Exercise details - Examine every line of the listing below. Count those containing "also" and state only the result.

Study material -
>>>

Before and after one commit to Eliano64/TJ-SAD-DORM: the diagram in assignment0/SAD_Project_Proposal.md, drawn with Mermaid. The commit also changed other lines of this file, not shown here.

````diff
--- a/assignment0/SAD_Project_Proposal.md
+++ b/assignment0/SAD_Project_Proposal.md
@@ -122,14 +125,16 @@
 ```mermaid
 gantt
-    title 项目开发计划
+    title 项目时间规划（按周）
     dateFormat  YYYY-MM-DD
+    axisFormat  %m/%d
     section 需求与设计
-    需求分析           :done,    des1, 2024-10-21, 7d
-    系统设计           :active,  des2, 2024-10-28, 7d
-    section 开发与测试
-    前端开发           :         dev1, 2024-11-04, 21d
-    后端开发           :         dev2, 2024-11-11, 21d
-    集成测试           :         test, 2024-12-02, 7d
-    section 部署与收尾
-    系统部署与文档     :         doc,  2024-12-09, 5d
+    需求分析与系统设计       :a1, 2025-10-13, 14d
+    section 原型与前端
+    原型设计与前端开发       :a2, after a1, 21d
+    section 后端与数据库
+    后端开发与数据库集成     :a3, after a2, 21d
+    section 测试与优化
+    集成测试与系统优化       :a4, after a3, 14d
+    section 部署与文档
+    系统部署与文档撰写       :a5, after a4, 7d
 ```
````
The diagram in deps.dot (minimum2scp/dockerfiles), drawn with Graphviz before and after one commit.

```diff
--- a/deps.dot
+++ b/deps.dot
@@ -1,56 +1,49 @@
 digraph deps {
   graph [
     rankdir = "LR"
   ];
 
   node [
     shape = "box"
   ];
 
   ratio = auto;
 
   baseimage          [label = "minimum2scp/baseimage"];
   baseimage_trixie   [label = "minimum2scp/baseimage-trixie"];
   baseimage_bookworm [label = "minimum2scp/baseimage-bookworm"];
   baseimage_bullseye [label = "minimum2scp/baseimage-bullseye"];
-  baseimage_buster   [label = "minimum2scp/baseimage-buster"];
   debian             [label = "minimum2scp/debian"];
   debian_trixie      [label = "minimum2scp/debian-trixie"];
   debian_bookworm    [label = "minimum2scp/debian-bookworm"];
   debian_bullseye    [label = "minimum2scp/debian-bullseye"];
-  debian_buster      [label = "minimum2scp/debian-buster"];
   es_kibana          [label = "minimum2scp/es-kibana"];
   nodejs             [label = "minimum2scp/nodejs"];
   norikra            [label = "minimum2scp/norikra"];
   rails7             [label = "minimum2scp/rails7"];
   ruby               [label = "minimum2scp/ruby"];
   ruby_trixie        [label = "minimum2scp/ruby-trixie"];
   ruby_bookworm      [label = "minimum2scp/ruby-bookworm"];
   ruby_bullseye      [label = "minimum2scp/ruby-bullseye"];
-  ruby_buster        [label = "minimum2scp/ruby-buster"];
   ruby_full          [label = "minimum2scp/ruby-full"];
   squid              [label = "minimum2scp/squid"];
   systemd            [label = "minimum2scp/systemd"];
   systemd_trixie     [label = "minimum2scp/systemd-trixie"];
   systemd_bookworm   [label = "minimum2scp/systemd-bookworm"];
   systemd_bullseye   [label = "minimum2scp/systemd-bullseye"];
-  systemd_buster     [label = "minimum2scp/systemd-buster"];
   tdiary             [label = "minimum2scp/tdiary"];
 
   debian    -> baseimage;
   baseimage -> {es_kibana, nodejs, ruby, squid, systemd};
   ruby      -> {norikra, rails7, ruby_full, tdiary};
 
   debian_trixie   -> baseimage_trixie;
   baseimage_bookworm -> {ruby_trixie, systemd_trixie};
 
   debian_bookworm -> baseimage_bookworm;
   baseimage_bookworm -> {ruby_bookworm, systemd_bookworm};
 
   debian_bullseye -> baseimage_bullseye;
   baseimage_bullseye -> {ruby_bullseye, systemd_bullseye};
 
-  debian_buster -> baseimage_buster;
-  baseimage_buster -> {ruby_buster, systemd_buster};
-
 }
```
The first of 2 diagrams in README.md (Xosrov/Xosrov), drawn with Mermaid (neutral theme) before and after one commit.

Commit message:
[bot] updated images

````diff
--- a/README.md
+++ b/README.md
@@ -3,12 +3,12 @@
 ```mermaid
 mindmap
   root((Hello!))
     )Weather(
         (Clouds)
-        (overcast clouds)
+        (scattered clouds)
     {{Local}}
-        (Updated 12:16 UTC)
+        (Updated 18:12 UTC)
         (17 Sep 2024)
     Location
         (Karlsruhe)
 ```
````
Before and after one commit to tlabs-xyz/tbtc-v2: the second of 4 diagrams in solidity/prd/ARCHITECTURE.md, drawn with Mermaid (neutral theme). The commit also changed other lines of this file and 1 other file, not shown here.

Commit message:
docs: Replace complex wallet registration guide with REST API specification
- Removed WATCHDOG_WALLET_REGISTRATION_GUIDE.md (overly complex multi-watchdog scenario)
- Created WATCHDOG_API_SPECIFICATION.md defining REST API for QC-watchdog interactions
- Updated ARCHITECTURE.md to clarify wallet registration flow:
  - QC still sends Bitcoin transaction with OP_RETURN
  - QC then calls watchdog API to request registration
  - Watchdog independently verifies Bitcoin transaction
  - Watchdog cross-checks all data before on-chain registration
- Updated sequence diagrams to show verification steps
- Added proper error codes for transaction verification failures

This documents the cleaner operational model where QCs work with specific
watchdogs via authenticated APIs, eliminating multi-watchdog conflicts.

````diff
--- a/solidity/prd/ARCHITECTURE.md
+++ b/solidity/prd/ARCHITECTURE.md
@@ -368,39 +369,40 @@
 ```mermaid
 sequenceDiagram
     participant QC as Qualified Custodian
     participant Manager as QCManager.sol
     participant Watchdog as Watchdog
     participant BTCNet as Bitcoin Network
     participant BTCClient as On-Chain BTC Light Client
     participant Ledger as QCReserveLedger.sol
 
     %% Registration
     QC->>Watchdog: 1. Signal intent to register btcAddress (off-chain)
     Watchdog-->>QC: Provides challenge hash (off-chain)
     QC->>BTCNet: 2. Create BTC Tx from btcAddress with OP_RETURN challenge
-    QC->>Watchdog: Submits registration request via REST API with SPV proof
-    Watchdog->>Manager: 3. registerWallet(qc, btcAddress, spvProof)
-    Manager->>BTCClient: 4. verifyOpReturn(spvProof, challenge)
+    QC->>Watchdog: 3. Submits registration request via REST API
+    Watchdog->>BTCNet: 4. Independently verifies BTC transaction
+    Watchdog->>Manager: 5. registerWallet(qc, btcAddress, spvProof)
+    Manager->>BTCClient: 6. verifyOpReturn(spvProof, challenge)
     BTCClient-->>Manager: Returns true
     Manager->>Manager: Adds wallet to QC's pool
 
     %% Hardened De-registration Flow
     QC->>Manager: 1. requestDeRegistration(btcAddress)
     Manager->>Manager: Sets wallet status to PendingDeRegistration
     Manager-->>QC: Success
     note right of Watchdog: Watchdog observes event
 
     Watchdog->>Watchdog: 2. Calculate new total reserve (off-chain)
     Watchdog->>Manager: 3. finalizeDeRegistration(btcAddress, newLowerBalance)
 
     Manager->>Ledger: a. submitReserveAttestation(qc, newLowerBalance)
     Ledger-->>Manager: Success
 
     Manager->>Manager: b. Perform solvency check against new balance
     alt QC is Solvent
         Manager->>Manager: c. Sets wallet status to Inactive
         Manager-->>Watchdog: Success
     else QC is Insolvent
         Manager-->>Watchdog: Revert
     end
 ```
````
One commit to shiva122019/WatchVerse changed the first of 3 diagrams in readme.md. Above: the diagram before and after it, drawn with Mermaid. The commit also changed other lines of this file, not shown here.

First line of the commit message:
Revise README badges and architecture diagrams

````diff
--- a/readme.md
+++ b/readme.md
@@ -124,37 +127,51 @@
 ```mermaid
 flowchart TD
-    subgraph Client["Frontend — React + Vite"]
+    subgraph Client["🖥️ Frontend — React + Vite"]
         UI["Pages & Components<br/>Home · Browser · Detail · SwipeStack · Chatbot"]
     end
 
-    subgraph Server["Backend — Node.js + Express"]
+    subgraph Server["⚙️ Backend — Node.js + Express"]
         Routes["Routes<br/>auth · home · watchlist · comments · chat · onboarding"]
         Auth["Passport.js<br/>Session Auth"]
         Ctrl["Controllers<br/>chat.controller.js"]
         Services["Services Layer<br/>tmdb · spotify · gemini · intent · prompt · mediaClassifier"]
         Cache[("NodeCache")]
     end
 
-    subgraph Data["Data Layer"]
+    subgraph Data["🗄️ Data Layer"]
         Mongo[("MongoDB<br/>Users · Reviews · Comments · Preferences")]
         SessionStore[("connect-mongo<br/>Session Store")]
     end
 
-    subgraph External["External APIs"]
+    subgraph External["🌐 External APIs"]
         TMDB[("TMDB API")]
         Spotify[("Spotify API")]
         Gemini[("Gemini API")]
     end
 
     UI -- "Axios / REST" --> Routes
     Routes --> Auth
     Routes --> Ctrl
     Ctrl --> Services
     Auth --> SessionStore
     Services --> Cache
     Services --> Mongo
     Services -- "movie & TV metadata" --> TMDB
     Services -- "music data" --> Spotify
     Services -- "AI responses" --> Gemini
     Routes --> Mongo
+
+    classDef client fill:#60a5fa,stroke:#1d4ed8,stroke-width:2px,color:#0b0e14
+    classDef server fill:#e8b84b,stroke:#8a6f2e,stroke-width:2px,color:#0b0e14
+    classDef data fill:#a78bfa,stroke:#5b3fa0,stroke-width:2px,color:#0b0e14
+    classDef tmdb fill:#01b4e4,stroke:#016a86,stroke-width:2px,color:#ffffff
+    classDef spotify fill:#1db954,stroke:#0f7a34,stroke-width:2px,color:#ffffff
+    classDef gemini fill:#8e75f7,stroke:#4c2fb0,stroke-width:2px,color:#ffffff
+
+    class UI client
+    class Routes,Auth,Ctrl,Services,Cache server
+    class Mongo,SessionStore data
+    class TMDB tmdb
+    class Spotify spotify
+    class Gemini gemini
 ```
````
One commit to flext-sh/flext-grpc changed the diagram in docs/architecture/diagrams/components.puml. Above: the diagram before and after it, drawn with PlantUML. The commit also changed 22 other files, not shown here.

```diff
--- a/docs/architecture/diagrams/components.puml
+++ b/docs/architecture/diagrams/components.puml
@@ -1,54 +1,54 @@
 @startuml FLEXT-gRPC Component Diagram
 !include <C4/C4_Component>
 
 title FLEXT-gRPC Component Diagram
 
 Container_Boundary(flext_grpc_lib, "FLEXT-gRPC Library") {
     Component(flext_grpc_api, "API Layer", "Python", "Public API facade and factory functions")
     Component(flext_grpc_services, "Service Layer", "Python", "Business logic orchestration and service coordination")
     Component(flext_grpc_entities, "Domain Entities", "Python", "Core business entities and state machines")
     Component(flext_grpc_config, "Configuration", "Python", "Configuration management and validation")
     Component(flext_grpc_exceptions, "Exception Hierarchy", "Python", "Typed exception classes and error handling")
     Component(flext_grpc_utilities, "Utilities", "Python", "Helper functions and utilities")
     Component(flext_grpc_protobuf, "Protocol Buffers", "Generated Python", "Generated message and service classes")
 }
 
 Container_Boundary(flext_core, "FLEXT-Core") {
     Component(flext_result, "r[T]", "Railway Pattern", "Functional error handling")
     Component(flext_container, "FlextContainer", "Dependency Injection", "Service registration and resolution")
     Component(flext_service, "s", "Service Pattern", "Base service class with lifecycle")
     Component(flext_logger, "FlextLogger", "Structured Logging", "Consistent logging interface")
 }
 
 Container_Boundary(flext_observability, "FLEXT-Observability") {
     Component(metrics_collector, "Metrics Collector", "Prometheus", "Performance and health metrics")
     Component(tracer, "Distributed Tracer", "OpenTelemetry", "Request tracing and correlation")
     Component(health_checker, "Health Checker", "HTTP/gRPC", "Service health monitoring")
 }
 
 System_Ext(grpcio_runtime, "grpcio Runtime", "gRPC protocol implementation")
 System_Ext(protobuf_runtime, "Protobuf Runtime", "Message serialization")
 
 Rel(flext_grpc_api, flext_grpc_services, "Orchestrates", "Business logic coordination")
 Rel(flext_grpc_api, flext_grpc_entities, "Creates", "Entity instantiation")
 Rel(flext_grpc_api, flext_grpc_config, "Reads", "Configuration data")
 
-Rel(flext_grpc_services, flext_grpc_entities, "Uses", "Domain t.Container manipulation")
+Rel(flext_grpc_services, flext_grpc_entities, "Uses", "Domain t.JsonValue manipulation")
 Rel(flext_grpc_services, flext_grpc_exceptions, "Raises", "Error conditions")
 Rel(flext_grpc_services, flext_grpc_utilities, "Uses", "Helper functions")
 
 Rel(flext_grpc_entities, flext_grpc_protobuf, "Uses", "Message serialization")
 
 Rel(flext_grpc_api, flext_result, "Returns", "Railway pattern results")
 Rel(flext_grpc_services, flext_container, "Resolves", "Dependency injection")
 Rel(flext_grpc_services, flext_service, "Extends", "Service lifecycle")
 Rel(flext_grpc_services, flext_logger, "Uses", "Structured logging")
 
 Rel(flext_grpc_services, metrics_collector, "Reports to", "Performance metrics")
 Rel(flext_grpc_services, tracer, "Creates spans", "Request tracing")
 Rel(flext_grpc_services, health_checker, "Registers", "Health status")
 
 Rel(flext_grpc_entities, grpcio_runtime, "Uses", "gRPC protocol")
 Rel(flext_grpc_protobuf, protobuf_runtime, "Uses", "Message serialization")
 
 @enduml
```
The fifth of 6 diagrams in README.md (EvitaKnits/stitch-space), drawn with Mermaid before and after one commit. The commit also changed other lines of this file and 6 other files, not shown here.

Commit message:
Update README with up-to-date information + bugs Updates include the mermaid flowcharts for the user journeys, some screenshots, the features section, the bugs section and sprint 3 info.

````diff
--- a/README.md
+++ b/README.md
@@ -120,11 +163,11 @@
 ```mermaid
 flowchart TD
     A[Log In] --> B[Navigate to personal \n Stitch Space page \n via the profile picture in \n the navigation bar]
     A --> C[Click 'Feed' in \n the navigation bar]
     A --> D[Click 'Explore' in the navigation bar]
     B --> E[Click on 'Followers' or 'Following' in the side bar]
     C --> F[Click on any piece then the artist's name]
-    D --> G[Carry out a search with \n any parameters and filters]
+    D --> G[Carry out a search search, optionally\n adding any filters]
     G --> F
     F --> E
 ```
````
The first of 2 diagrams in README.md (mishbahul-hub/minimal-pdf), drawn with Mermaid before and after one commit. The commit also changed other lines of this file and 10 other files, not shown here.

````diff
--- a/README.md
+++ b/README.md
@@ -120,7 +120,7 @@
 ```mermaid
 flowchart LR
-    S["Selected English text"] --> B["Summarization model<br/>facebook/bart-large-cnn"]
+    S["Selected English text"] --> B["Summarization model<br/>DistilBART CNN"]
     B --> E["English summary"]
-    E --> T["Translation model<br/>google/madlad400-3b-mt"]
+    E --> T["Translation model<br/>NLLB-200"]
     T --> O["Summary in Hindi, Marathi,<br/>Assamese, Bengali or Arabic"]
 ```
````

<<<

Reply to the task - 6